*** DATA SHOWN ***

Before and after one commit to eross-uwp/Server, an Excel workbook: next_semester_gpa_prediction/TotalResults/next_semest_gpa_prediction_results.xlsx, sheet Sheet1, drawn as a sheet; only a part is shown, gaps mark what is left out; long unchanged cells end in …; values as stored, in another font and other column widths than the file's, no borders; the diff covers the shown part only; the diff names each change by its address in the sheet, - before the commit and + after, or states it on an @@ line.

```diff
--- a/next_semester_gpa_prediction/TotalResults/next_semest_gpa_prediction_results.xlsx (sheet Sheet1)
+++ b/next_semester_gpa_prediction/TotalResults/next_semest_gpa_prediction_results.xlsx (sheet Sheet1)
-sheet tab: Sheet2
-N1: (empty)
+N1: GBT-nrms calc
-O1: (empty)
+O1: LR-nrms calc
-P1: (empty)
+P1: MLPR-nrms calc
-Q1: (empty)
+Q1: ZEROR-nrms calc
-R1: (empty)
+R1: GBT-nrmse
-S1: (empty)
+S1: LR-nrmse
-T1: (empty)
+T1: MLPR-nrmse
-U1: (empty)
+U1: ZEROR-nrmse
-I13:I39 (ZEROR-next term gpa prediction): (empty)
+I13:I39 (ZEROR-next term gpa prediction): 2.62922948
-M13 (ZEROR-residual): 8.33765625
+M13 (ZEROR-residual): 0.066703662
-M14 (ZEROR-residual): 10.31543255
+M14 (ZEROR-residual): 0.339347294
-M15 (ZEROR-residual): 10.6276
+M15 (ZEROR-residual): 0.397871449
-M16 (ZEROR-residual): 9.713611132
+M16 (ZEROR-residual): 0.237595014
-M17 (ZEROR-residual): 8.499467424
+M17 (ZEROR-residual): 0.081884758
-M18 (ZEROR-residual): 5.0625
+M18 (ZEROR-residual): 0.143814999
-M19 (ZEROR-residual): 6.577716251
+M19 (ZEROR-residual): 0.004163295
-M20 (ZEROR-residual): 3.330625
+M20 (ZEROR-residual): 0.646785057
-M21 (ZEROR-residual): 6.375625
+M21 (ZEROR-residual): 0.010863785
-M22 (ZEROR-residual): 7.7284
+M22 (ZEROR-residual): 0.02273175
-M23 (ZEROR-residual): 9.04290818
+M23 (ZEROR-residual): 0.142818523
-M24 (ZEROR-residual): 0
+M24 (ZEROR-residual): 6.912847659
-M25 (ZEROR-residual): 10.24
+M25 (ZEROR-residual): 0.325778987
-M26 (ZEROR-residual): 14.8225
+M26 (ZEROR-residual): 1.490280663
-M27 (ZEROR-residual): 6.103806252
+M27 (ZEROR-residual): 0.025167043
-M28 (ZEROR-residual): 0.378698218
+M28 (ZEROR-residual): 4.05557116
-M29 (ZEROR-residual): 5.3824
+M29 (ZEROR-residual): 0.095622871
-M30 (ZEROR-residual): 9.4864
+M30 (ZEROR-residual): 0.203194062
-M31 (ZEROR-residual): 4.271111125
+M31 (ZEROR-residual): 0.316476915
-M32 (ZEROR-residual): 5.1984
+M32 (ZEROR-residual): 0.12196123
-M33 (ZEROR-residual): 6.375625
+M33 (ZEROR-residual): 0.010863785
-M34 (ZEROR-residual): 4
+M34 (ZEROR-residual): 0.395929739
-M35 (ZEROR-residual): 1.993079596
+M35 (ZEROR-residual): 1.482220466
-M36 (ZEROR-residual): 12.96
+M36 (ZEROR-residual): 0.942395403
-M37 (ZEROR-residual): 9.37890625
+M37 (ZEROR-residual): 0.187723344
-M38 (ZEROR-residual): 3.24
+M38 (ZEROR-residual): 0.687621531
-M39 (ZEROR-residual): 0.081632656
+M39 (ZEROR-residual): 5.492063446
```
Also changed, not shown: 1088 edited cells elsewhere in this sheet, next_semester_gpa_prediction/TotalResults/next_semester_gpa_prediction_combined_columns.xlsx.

***
*** DATA SHOWN ***

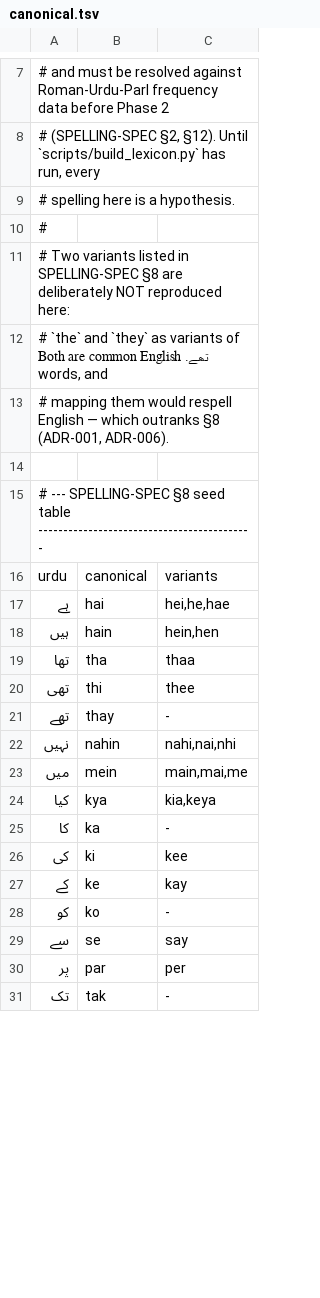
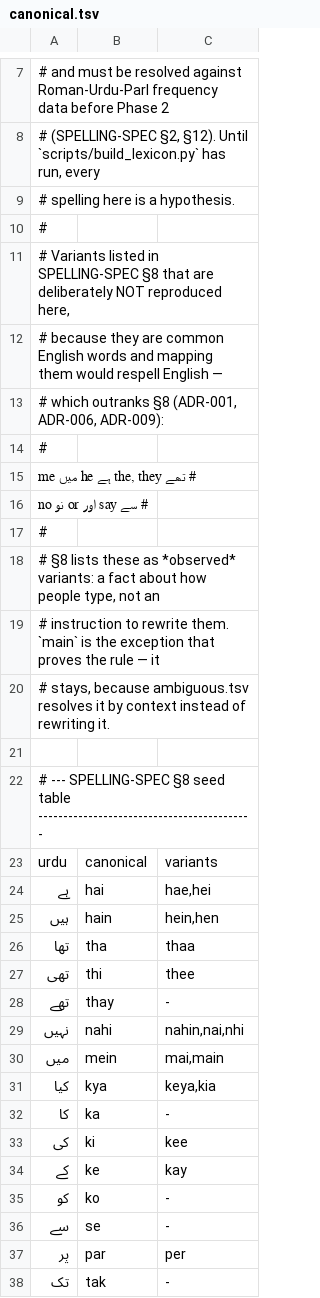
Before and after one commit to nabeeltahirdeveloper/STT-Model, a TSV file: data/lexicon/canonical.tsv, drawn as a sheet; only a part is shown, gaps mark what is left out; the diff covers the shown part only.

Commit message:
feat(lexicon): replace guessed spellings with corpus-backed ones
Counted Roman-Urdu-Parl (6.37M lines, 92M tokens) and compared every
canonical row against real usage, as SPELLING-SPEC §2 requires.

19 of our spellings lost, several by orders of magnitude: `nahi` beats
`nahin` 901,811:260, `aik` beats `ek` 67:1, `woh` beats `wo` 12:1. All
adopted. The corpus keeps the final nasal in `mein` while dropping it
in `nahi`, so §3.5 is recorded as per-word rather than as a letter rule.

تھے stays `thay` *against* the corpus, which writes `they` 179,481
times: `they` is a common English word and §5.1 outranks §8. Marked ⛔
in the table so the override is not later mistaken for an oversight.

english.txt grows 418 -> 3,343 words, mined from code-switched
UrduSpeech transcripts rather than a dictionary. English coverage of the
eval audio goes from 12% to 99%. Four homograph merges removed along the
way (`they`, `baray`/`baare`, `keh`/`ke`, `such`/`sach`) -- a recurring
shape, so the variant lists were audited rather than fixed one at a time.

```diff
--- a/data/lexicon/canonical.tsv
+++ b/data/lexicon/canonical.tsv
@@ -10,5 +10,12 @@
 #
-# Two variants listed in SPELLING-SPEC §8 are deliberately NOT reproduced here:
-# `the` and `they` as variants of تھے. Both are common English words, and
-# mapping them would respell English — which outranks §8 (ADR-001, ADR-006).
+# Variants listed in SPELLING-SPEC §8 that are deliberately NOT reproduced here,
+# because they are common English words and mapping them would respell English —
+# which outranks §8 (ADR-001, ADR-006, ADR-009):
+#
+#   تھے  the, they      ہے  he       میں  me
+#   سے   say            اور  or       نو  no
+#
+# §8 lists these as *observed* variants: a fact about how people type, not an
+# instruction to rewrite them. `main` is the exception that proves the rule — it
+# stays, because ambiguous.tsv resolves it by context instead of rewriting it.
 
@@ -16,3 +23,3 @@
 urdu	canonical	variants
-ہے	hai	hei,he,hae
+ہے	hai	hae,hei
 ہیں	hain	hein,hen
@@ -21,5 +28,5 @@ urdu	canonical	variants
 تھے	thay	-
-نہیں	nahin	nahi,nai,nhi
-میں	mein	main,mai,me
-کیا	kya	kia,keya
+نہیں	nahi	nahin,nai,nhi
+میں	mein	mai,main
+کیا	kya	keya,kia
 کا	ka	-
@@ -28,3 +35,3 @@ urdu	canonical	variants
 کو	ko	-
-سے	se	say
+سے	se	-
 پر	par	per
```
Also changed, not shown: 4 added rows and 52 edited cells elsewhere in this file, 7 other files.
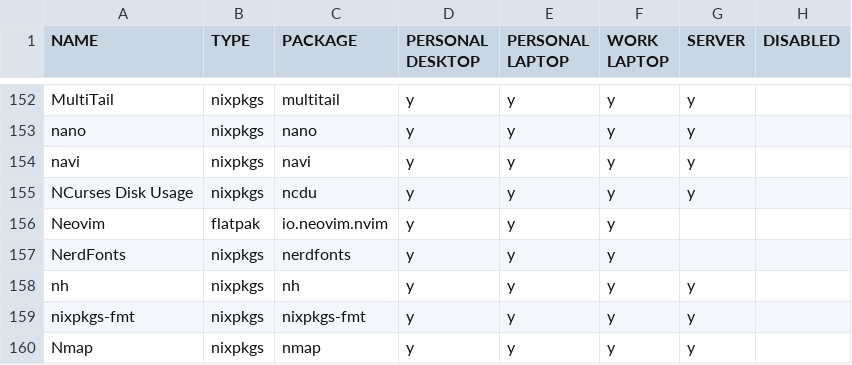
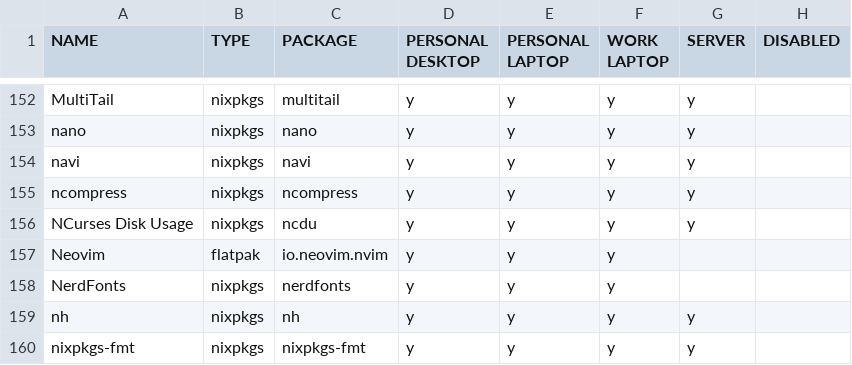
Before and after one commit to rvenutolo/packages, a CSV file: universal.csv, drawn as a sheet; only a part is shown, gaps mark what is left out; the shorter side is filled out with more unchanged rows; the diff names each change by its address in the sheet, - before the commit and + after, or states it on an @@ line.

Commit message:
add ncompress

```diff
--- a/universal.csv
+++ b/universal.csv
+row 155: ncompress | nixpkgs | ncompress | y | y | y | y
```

***

> **ACTIVITY**
Lines holding the word "they" should be copied from the entries above.

> **OUTPUT FOR THIS EXERCISE**
تھے stays `thay` *against* the corpus, which writes `they` 179,481
times: `they` is a common English word and §5.1 outranks §8. Marked ⛔
way (`they`, `baray`/`baare`, `keh`/`ke`, `such`/`sach`) -- a recurring
-# `the` and `they` as variants of تھے. Both are common English words, and
+# because they are common English words and mapping them would respell English —
+#   تھے  the, they      ہے  he       میں  me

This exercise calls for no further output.